Stored data:
::::::

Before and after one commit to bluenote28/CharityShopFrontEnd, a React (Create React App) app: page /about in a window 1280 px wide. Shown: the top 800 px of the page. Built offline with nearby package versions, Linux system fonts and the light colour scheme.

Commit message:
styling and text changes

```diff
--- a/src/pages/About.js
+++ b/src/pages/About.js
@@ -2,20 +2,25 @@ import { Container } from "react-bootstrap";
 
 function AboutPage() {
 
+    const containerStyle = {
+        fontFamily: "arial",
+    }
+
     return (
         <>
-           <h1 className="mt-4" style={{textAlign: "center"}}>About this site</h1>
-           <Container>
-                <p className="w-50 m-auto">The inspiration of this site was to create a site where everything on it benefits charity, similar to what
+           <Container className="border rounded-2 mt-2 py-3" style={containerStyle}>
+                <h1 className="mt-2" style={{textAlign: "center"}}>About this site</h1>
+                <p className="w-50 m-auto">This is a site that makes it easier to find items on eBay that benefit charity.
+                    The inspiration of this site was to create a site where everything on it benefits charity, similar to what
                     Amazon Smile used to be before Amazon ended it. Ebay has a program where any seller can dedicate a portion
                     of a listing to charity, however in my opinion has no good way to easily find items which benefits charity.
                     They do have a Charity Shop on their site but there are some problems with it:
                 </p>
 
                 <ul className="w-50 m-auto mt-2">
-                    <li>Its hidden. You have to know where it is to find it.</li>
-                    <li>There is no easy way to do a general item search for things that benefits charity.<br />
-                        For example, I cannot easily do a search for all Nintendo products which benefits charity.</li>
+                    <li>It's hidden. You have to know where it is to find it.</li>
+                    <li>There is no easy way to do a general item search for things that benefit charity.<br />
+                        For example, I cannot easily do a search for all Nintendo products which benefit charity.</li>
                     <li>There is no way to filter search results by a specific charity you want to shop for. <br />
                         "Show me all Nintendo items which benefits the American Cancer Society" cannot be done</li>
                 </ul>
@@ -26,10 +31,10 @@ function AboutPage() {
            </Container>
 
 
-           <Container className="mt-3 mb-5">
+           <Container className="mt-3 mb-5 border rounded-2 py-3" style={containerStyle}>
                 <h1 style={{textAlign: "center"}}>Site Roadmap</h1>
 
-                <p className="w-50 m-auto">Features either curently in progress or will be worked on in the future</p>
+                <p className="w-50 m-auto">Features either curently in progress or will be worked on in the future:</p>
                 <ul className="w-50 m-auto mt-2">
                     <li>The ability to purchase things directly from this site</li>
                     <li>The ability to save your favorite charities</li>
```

::::::

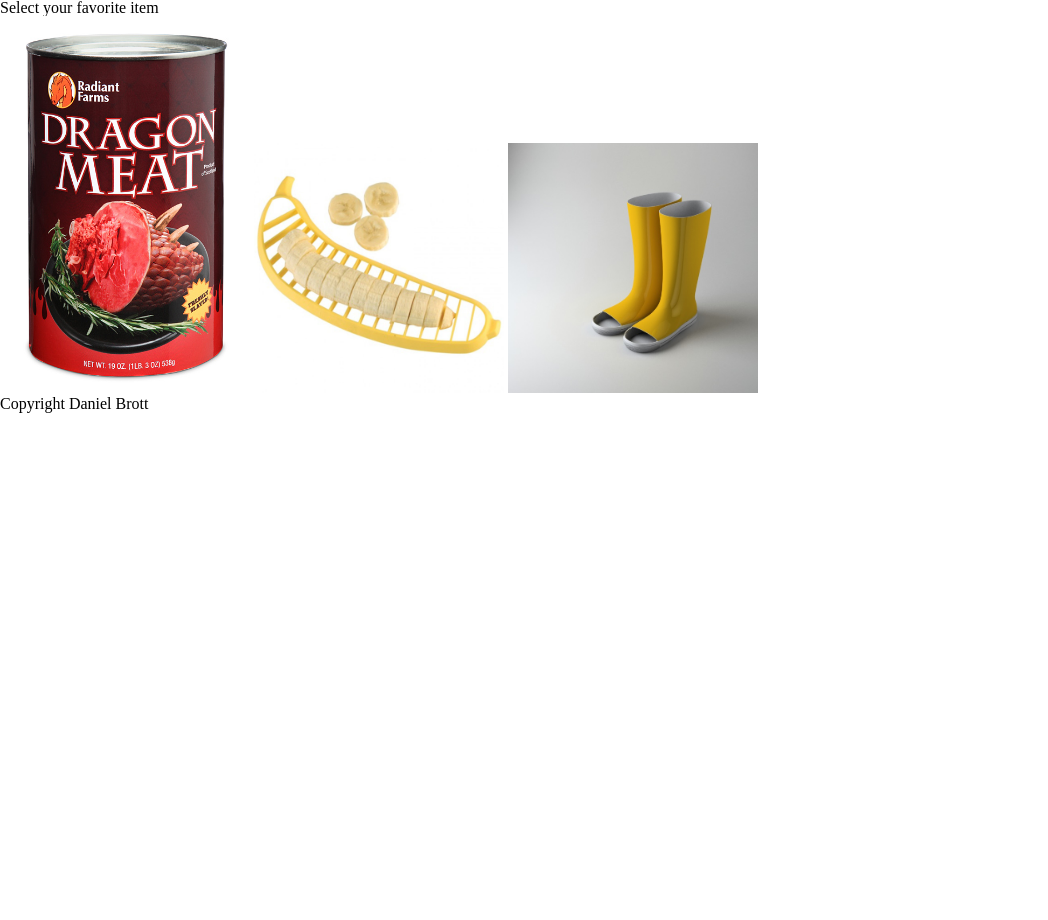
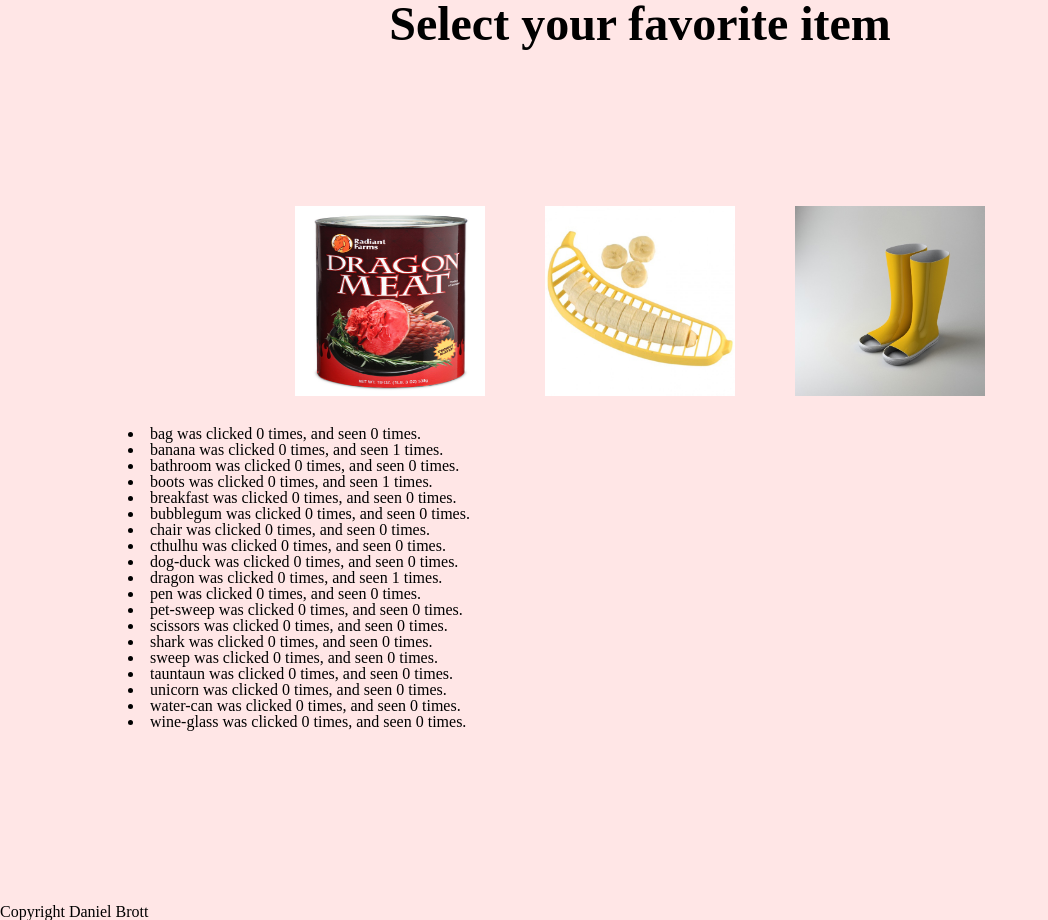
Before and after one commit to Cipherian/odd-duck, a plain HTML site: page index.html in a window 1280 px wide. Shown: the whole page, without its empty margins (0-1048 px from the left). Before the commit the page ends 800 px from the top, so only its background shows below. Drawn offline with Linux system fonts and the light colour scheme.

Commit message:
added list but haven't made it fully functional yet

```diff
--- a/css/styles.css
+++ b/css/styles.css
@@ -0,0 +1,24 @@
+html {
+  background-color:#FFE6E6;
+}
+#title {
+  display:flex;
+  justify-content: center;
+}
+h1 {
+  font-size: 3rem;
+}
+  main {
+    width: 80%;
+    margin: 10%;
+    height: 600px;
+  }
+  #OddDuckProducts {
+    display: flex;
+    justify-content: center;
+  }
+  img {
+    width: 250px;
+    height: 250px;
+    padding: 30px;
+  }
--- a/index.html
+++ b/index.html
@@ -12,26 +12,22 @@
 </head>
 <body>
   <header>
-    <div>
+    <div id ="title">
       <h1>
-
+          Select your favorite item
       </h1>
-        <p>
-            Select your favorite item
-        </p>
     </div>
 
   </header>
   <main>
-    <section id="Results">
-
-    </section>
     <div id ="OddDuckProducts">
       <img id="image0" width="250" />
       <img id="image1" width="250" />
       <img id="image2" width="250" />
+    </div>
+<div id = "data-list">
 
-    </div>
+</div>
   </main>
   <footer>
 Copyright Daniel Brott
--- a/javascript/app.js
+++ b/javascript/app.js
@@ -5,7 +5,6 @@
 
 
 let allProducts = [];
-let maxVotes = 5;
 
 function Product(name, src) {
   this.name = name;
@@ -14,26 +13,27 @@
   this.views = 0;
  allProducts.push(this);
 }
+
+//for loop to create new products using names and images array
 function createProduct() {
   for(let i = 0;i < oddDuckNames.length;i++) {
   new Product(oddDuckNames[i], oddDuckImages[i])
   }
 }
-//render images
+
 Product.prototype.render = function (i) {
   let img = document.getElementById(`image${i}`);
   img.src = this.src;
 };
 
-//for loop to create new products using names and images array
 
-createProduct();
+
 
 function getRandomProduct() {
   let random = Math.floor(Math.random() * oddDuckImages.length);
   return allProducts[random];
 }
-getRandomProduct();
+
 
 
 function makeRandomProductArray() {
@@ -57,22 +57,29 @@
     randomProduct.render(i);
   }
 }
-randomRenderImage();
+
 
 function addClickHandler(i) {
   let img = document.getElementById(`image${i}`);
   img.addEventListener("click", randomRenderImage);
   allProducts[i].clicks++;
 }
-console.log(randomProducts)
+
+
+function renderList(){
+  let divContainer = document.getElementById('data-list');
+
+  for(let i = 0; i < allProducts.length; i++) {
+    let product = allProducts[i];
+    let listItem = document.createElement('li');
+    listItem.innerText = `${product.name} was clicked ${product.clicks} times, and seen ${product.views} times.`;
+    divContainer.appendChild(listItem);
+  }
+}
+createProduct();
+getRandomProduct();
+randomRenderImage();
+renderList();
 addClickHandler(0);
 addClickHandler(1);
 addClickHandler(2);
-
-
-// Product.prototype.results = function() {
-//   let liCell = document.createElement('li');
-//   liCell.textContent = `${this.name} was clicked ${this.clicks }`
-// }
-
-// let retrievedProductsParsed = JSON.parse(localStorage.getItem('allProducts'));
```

::::::

WHAT THIS TASK INVOLVES> Scan the data above. Return every line with "html" in it.

RESPONSE>
Before and after one commit to Cipherian/odd-duck, a plain HTML site: page index.html in a window 1280 px wide. Shown: the whole page, without its empty margins (0-1048 px from the left). Before the commit the page ends 800 px from the top, so only its background shows below. Drawn offline with Linux system fonts and the light colour scheme.
+html {
--- a/index.html
+++ b/index.html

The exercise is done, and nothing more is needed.